This Conference aims to deepen empirical, theoretical and reflective approaches to the field of cultural gerontology. It will explore ways in which practices and interpretations shape the experience of ageing, making its impacts more or less habitable and offering resources that human beings can shape and change. The creation and experience of meaning during the life course is a central feature of this topic. Equally, it will be important to challenge social processes connected with ageing that promote exclusion and inequality, and the narratives that support or excuse them.
Cultural gerontology reveals and dissects culturally-determined perceptions, attitudes and effects of human ageing that are not accentuated within other disciplinary approaches. The term ‘culture’ does not entail ignoring economic, social, political and other impacts on ageing, but the study of culture – with its multiplicity of forms – enhances our interrogation of both individual and social choices and constraints connected with ageing. It also explores, for example, the cultural means that can help people and groups to respond to the pressures and opportunities they encounter as they age. It analyses expectations and practices that can help ageing adults to exercise power and resist it, to confront obstacles or sometimes to create them, and to make their lives meaningful both to themselves and to others. The arts, humanities and social sciences thus have a fundamental role to play in the study of human ageing and form an invaluable complement to other areas of gerontological research.
The Conference will thus welcome research into the process of ageing in its diverse cultural and social manifestations. It will promote discussion of the human ageing process from both interdisciplinary and disciplinary perspectives, including those of anthropology, economics, history, language, literature, the study of the (mass) media, philosophy, politics, psychology, religion, and sociology.
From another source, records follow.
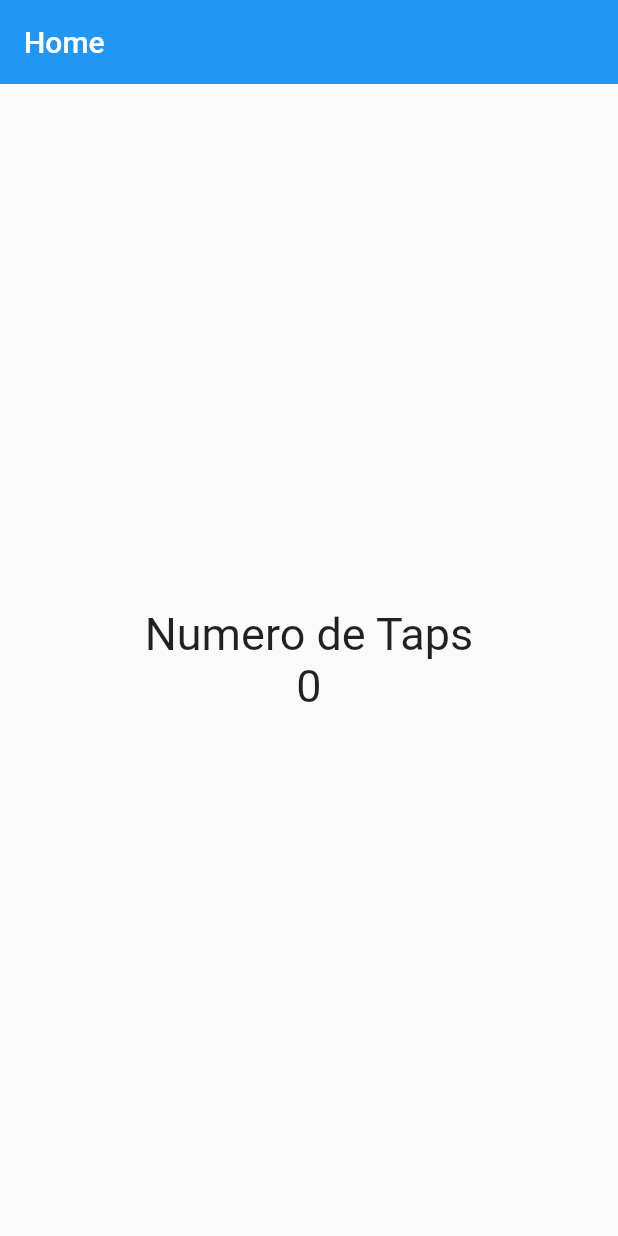
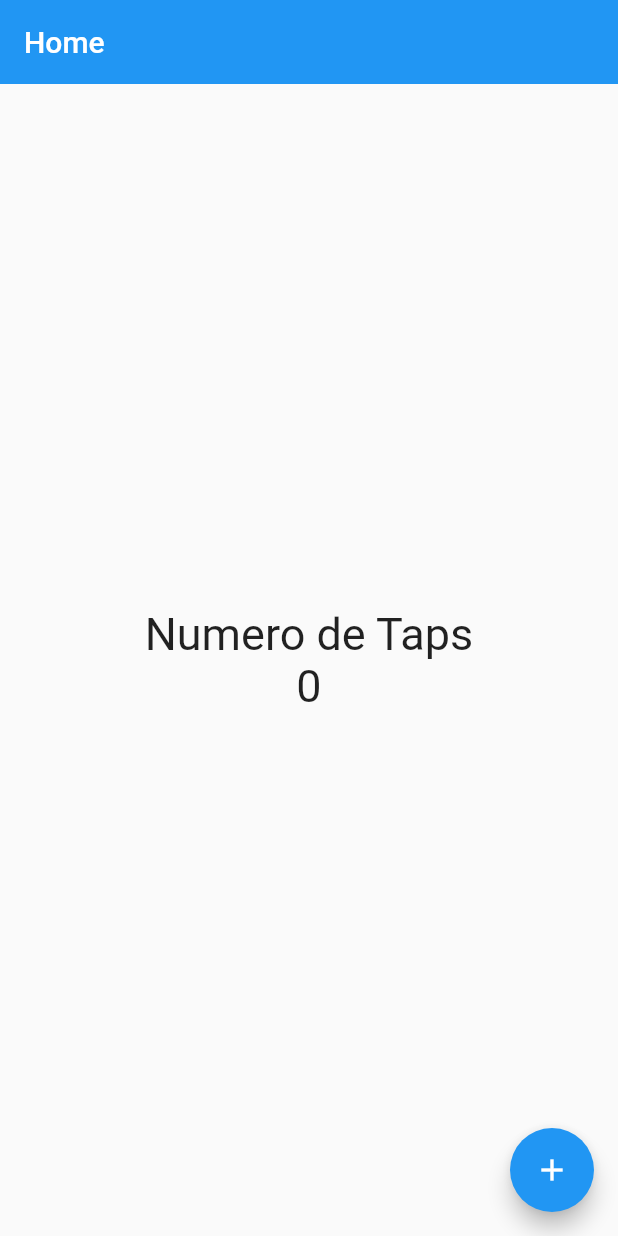
Before and after one commit to AlphaFG00/Fluter_ReCheck, a Flutter app: the screen it shows after launch, on a phone screen of 412 x 824 dp. Run offline on Flutter 3.47's test engine with Material 2 defaults, Android fonts, the phone set to English and light mode, and no system bars.

Commit message:
Floating Action Button Added

```diff
--- a/flutter_application_1/lib/screens/homeScreen.dart
+++ b/flutter_application_1/lib/screens/homeScreen.dart
@@ -35,6 +35,10 @@ class HomeScreen extends StatelessWidget {
             ),
           ],
         ),
-        ));
+      ),
+      //adding button
+      floatingActionButton:
+          FloatingActionButton(child: const Icon(Icons.add), onPressed: () {}),
+    );
   }
 }
```
Lines whose indentation alone changed are shown as unchanged.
In particular, it will welcome research that investigates the different concepts and methods used in multiple disciplines as they attempt to respond to the challenges of ageing.
Please direct all queries to Christine De Largy at firstname.lastname@example.org or telephone 00 353 91 495461.